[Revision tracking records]
★ ★ ★ ★

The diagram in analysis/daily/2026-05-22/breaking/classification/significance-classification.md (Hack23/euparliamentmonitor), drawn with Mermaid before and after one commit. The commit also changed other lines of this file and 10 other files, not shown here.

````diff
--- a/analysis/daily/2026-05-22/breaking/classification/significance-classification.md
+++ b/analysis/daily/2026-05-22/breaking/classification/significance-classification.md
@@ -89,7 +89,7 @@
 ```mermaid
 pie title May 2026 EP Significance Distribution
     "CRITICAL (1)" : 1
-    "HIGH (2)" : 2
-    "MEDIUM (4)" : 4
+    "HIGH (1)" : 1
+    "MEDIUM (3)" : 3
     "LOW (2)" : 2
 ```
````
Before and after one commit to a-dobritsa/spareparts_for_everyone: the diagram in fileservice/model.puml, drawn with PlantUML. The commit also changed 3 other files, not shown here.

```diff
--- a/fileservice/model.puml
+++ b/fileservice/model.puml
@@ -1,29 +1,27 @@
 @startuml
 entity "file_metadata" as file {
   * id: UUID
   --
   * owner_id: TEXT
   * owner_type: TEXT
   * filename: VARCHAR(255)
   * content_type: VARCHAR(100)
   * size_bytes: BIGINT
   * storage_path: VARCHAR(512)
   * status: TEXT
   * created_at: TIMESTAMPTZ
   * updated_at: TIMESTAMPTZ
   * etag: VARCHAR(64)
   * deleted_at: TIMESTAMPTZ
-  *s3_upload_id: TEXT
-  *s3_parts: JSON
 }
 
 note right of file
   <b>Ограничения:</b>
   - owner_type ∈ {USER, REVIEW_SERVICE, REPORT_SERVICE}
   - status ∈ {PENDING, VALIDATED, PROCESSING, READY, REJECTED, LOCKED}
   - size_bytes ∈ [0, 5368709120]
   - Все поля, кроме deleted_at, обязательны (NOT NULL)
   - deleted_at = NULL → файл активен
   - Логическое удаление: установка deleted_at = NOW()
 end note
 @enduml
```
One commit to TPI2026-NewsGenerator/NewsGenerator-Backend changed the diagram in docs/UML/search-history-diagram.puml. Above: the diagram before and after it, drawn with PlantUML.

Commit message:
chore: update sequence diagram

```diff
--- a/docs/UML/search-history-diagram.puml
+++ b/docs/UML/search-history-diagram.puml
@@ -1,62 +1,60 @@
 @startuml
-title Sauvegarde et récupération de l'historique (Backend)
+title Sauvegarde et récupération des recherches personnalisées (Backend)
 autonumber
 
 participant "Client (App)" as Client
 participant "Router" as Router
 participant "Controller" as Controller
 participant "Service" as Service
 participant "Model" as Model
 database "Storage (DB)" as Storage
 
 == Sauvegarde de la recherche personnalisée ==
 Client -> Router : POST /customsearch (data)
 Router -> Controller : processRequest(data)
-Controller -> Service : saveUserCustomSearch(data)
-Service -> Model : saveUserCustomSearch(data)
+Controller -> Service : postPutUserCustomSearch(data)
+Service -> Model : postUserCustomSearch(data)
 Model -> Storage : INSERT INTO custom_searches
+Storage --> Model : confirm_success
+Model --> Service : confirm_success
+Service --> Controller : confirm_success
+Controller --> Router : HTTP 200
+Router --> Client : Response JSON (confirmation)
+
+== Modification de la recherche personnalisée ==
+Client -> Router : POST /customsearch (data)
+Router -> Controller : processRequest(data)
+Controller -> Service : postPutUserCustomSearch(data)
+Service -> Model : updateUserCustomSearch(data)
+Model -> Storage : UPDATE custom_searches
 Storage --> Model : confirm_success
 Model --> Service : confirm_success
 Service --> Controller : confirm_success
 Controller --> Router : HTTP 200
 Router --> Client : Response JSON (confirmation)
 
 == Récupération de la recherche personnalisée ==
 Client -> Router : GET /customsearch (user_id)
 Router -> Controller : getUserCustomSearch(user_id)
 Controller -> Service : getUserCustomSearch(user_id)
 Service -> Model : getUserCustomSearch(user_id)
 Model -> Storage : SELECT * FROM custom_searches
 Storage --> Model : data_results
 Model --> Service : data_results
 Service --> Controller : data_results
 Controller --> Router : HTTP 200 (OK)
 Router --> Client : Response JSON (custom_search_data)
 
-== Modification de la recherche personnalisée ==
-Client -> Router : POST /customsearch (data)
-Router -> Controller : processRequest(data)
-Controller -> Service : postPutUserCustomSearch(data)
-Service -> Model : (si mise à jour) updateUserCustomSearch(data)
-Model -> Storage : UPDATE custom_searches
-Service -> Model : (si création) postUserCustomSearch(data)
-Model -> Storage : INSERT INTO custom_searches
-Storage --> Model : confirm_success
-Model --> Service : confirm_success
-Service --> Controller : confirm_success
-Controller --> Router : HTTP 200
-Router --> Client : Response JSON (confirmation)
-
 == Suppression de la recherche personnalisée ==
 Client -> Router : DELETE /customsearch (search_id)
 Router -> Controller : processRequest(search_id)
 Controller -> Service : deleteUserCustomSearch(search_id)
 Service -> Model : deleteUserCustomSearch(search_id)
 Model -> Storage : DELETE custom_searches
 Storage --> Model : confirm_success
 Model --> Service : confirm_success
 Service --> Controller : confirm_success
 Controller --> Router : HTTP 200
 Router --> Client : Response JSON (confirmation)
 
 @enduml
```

★ ★ ★ ★

[Work instructions] Return all lines of the data in which the string "Client" appears.

[Solved exercise]
 participant "Client (App)" as Client
 Client -> Router : POST /customsearch (data)
+Router --> Client : Response JSON (confirmation)
+Client -> Router : POST /customsearch (data)
 Router --> Client : Response JSON (confirmation)
 Client -> Router : GET /customsearch (user_id)
 Router --> Client : Response JSON (custom_search_data)
-Client -> Router : POST /customsearch (data)
-Router --> Client : Response JSON (confirmation)
 Client -> Router : DELETE /customsearch (search_id)
 Router --> Client : Response JSON (confirmation)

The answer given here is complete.